Radiographs revealed a root tip that was left from the extraction (Figure 3B).
Extraction of the tip (Figure 3C) resulted in fast resolution of the defect and clinical signs. Root tips always should be removed to prevent this common problem. Cases in which tooth fragments left after extraction lead to complications such as facial lesions often result in litigation, so preoperative and postoperative radiographs are essential in every patient undergoing an extraction to ensure complete removal.
Case 4: Pathologic mandibular fracture
Noninvasive repair is readily accomplished in most mandibular fractures by using existing teeth to construct splints that normalize occlusion and provide stabilization for healing. Pathologic fractures secondary to periodontal disease pose considerable challenges. They occur most commonly because of improper extraction techniques in which periodontal disease has compromised bone to the point of near fracture (Figure 4A). Most occur as a result of failure to obtain radiographs before extraction. These cases always should be referred to a veterinary dentist for definitive care.
In cases of pathologic mandibular fracture, severe bone compromise and an edentulous mandible are often present. Further compromise of bone occurs when plates are used for repair. Tooth roots and inferior alveolar neurovascular damage are common secondary to improper screw placement.
This patient presented 2 1/2 years after repair of a pathologic fracture secondary to an extraction attempt on the left mandibular first molar. Mobility of the plate due to the lack of screw purchase in severely compromised bone resulted in inevitable failure (Figure 4B).

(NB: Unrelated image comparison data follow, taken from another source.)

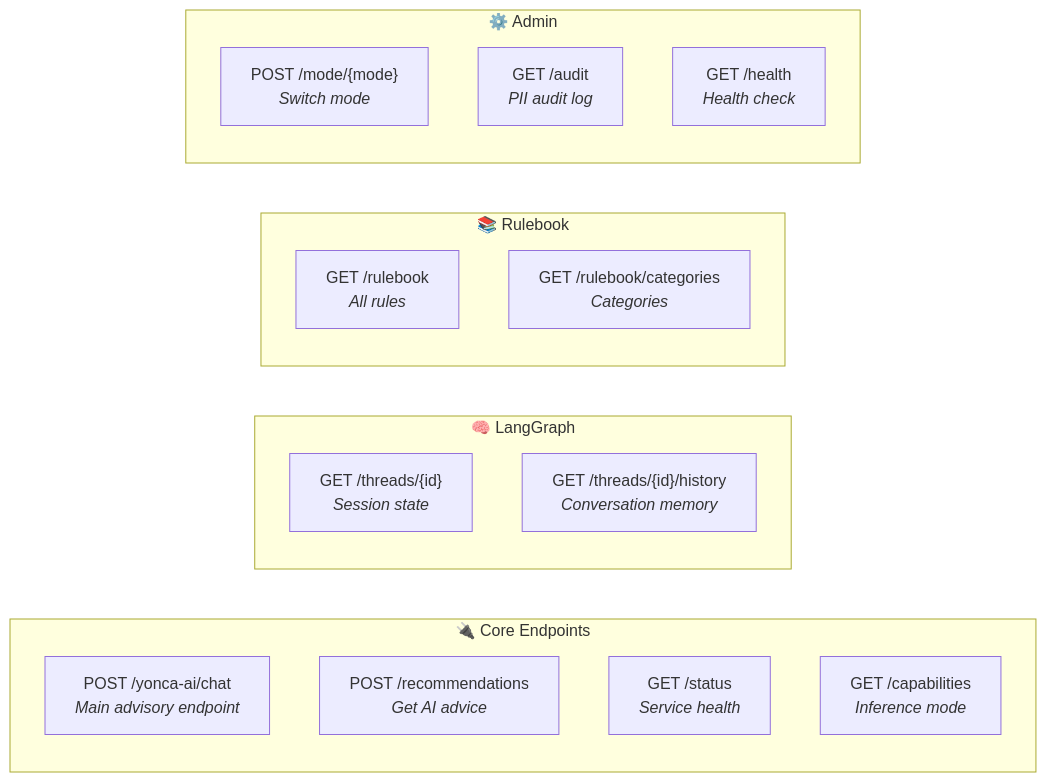
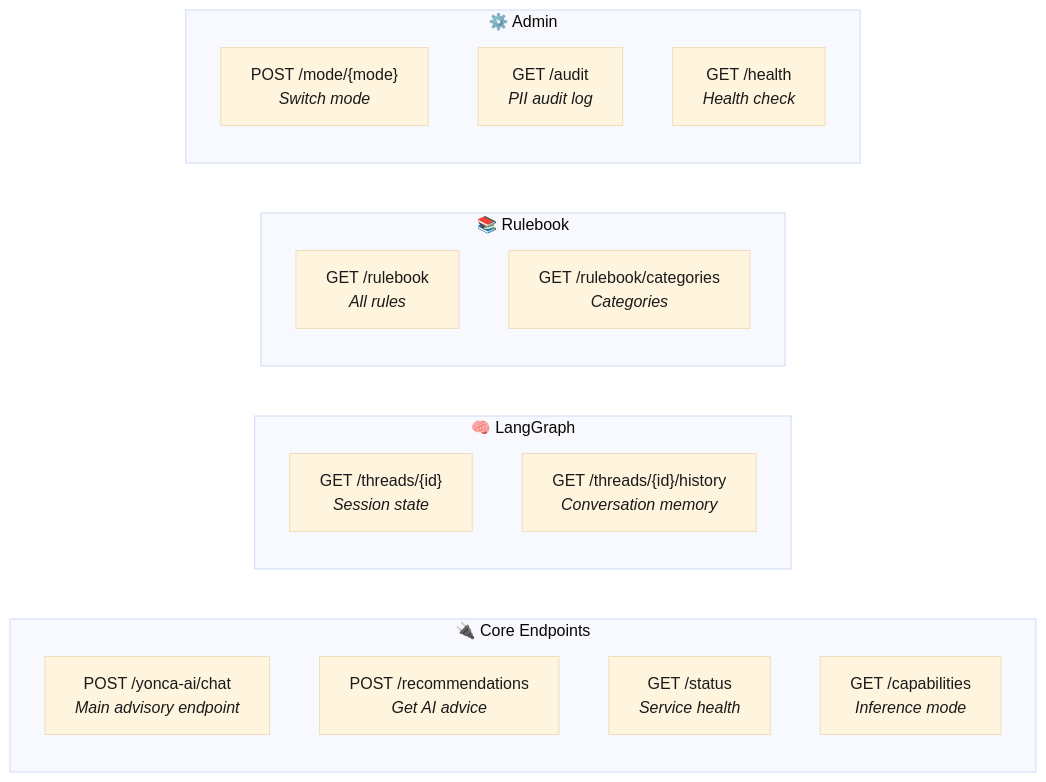
Before and after one commit to Px8Studio/yonja: diagram 16 of 19 in docs/zekalab/03-ARCHITECTURE.md, drawn with Mermaid. The commit also changed other lines of this file and 2 other files, not shown here.

Commit message:
Refine styling in architecture diagrams for improved clarity and consistency

````diff
--- a/docs/zekalab/03-ARCHITECTURE.md
+++ b/docs/zekalab/03-ARCHITECTURE.md
@@ -628,25 +640,26 @@
 ```mermaid
+%%{init: {'theme': 'base', 'themeVariables': { 'primaryTextColor': '#1a1a1a', 'lineColor': '#424242'}}}%%
 graph LR
     subgraph core["🔌 Core Endpoints"]
         chat["POST /yonca-ai/chat<br/><i>Main advisory endpoint</i>"]
         rec["POST /recommendations<br/><i>Get AI advice</i>"]
         status["GET /status<br/><i>Service health</i>"]
         caps["GET /capabilities<br/><i>Inference mode</i>"]
     end
     
     subgraph graph_ep["🧠 LangGraph"]
         threads["GET /threads/{id}<br/><i>Session state</i>"]
         history["GET /threads/{id}/history<br/><i>Conversation memory</i>"]
     end
     
     subgraph rules_ep["📚 Rulebook"]
         rulebook["GET /rulebook<br/><i>All rules</i>"]
         cats["GET /rulebook/categories<br/><i>Categories</i>"]
     end
     
     subgraph admin["⚙️ Admin"]
         mode["POST /mode/{mode}<br/><i>Switch mode</i>"]
         audit["GET /audit<br/><i>PII audit log</i>"]
         health["GET /health<br/><i>Health check</i>"]
     end
 ```
````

Because of the severe compromise of this patient’s bone (Figures 4C and 4D, see next page), mandibulectomy was the treatment of choice.
Only board-certified veterinary dentists or surgeons should attempt plate placement for any mandibular fracture. Mini-plates are available for this purpose, but splints are the noninvasive procedure of choice. The patient in Figure 4E (a different one than that pictured in Figures 4A-4D) had bilateral mandibular fractures. Both mandibles had only the mandibular canines present. Two circum-mandibular wires were placed rostral and caudal to each fracture site, and a device similar to that in Case 1 was constructed. This case, among others, was presented in detail in “Bilateral mandibular fractures due to periodontal disease,” available at dvm360.com/MandibularFracture.
By far the most common reason for referral is the failure to take dental radiographs when performing a dental cleaning. Skull radiographs are not diagnostic for dental pathology and should not be considered as part of the workup for periodontal disease. Rather, full-mouth dental radiographs are the standard of care for any patient receiving a dental cleaning.
The patient in Figures 5A and 5B (see next page) had a dental prophylaxis just four months before presentation. Persistent odor and inflammation led the owner to seek referral, which was not originally offered by the referring veterinarian. The figures show only two regions where multiple extractions were indicated; 24 teeth in all required extraction because of stage three or four periodontal disease.
Litigation is on the rise in cases just like this, which happen every day in practice. Dental radiography of the entire mouth is indicated in every dentistry case. Occult periodontal disease is the rule, not the exception.